Not Enough to Too Much
On the other end of the spectrum is the over abundance of nectar coming in to the combs which creates a “nectar bound” condition and sets the colony up for swarming. That trigger of backfilling the brood nest with nectar is the secondary decision paradigm that the bees use for putting swarm cells on the bottoms of the frames (the first being a population that supports splitting). There are things you can do to prevent that condition if you see it – just pull frames of nectar and either shake them out onto the ground or replace them with empty comb frames so they are motivated to go get more!!
OBTW, giving those frames of nectar to a small weak unit that is struggling to keep food on the table is a better use of that resource and keeps the nurses on the frames taking care of brood instead of going looking for food!!!
Pollen or Substitute
Natural pollen is always the best, but what if there’s none in the environment for them to collect. Then the brood laying is curtailed significantly and the units that tend to dwindle are those who didn’t collect enough to continue to make brood through the dearth. Add to that the dearth (at least in my area) is right about the time that winter bees are being made for the winter cluster – well that’s a devastating turn in population.
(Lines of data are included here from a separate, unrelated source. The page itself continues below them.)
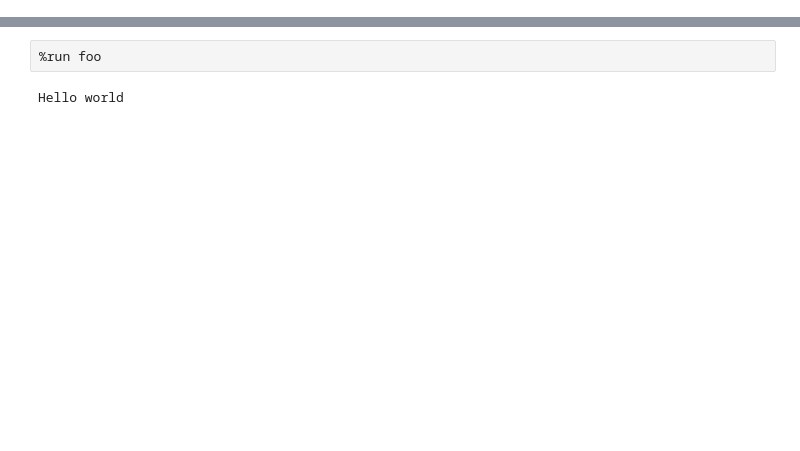
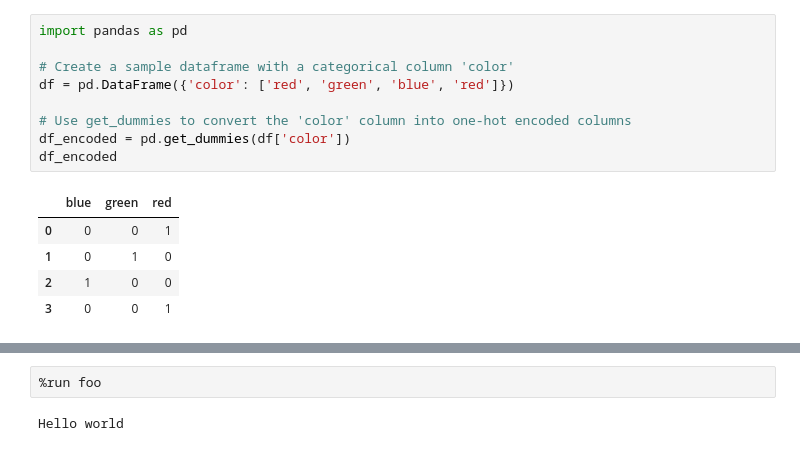
Before and after one commit to IgorBeHolder/Netology, a Jupyter notebook: Python_Tricks.ipynb, the cells around one changed output, grey strips where cells are left out. Cells and saved outputs as stored; diff of their text form; blank space fills up the shorter version.

```diff
--- a/Python_Tricks.ipynb
+++ b/Python_Tricks.ipynb
@@ -68,0 +36,15 @@ Wall time: 7.13 ms
+# %%
+import pandas as pd
+
+# Create a sample dataframe with a categorical column 'color'
+df = pd.DataFrame({'color': ['red', 'green', 'blue', 'red']})
+
+# Use get_dummies to convert the 'color' column into one-hot encoded columns
+df_encoded = pd.get_dummies(df['color'])
+df_encoded
+# %% [output]
+|  | blue | green | red |
+| 0 | 0 | 0 | 1 |
+| 1 | 0 | 1 | 0 |
+| 2 | 1 | 0 | 0 |
+| 3 | 0 | 0 | 1 |
```
Also changed, not shown: parts of 47 cells of this notebook, 12 other files.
Just as the mite and viral load is at its peak, there’s no protein to make more healthy baby bees. Another reason why we see dead outs in the early spring – they couldn’t continue to keep the cluster warm and the brood nest at the right temp to make more bees to replace what was dying off.
It’s been a particular pet peeve of mine that we don’t have better data on the breakdown of the amino acids in pollen for our forages. The Australians have a great resource available for nutrition and I would suggest reading Fat Bees Skinny Bees, A manual on honey bee nutrition for beekeepers. Doug Somerville, (2005) Rural Industries Research and Development Corporation, Australia. Available on the Web at https://www.agrifutures.com.au/wp-content/uploads/publications/05-054.pdf It’s a good overview of nutrition, the amino acid constituents of pollen, and a review of feeding methods to use.
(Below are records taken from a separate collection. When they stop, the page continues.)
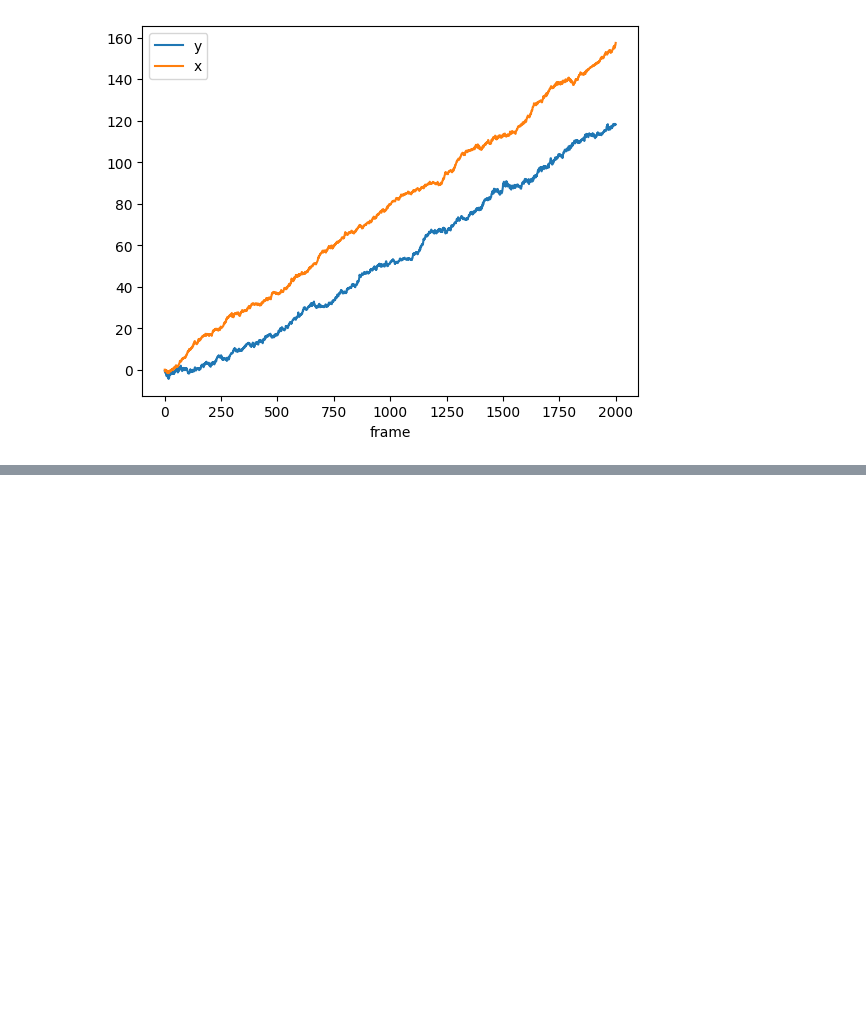
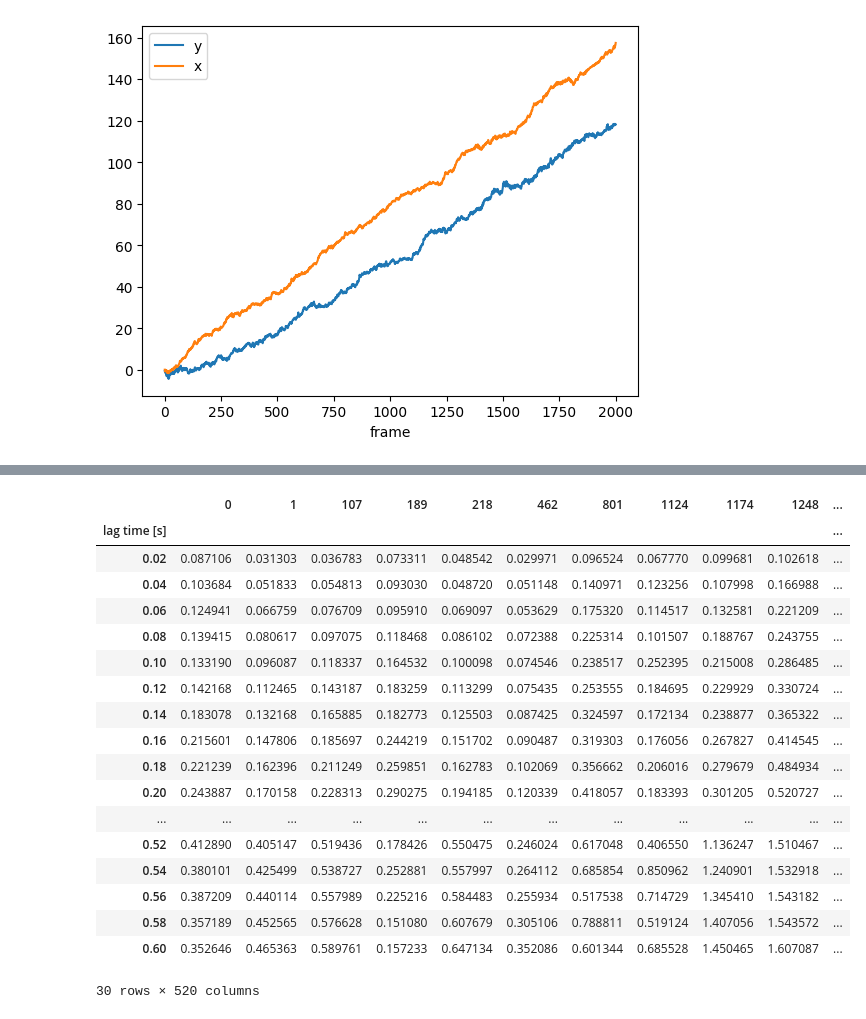
Before and after one commit to HimanshuSingh-all/good-mini-codes, a Jupyter notebook: beta_please.ipynb, the cells around one changed output, grey strips where cells are left out. Cells and saved outputs as stored; diff of their text form; code cells hidden in the pictures; blank space fills up the shorter version.

```diff
--- a/beta_please.ipynb
+++ b/beta_please.ipynb
@@ -80,0 +94,22 @@ trajs_drift_removed = trackpy.subtract_drift(trajs.copy(), d)
+# %%
+msd
+# %% [output]
+|  | 0 | 1 | 107 | 189 | 218 | 462 | 801 | 1124 | 1174 | 1248 | ... |
+| lag time [s] |  |  |  |  |  |  |  |  |  |  | ... |
+| 0.02 | 0.087106 | 0.031303 | 0.036783 | 0.073311 | 0.048542 | 0.029971 | 0.096524 | 0.067770 | 0.099681 | 0.102618 | ... |
+| 0.04 | 0.103684 | 0.051833 | 0.054813 | 0.093030 | 0.048720 | 0.051148 | 0.140971 | 0.123256 | 0.107998 | 0.166988 | ... |
+| 0.06 | 0.124941 | 0.066759 | 0.076709 | 0.095910 | 0.069097 | 0.053629 | 0.175320 | 0.114517 | 0.132581 | 0.221209 | ... |
+| 0.08 | 0.139415 | 0.080617 | 0.097075 | 0.118468 | 0.086102 | 0.072388 | 0.225314 | 0.101507 | 0.188767 | 0.243755 | ... |
+| 0.10 | 0.133190 | 0.096087 | 0.118337 | 0.164532 | 0.100098 | 0.074546 | 0.238517 | 0.252395 | 0.215008 | 0.286485 | ... |
+| 0.12 | 0.142168 | 0.112465 | 0.143187 | 0.183259 | 0.113299 | 0.075435 | 0.253555 | 0.184695 | 0.229929 | 0.330724 | ... |
+| 0.14 | 0.183078 | 0.132168 | 0.165885 | 0.182773 | 0.125503 | 0.087425 | 0.324597 | 0.172134 | 0.238877 | 0.365322 | ... |
+| 0.16 | 0.215601 | 0.147806 | 0.185697 | 0.244219 | 0.151702 | 0.090487 | 0.319303 | 0.176056 | 0.267827 | 0.414545 | ... |
+| 0.18 | 0.221239 | 0.162396 | 0.211249 | 0.259851 | 0.162783 | 0.102069 | 0.356662 | 0.206016 | 0.279679 | 0.484934 | ... |
+| 0.20 | 0.243887 | 0.170158 | 0.228313 | 0.290275 | 0.194185 | 0.120339 | 0.418057 | 0.183393 | 0.301205 | 0.520727 | ... |
+| ... | ... | ... | ... | ... | ... | ... | ... | ... | ... | ... | ... |
+| 0.52 | 0.412890 | 0.405147 | 0.519436 | 0.178426 | 0.550475 | 0.246024 | 0.617048 | 0.406550 | 1.136247 | 1.510467 | ... |
+| 0.54 | 0.380101 | 0.425499 | 0.538727 | 0.252881 | 0.557997 | 0.264112 | 0.685854 | 0.850962 | 1.240901 | 1.532918 | ... |
+| 0.56 | 0.387209 | 0.440114 | 0.557989 | 0.225216 | 0.584483 | 0.255934 | 0.517538 | 0.714729 | 1.345410 | 1.543182 | ... |
+| 0.58 | 0.357189 | 0.452565 | 0.576628 | 0.151080 | 0.607679 | 0.305106 | 0.788811 | 0.519124 | 1.407056 | 1.543572 | ... |
+| 0.60 | 0.352646 | 0.465363 | 0.589761 | 0.157233 | 0.647134 | 0.352086 | 0.601344 | 0.685528 | 1.450465 | 1.607087 | ... |
+30 rows × 520 columns
```
Also changed, not shown: parts of 4 cells of this notebook.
I believe Randy is doing another pollen sub study as we speak, (his original work was done in 2014) to discern the best resource for supplementing, so look for those results coming soon!! You should review his nutrition articles (in your down time) and donate if you have a little extra coin – he’s doing really great work for the bees and beekeepers!! http://scientificbeekeeping.com/bee-nutrition/ . His pollen requirement chart is below (based on the CA flows, so you should make a local one of your own!!).
Supplementing during the dips reduces colony stress, which improves colony health through a healthy immune system.
I’m currently doing a 5-Day Challenge to build the Resource Dashboard Tool, so look for another opportunity to get into the workshop next time it’s offered!!
Comments or questions?? firstname.lastname@example.org
Well here’s to a more “normal” year, and ultimately, the success of our charges…..purpose is often the best blessing we can receive!!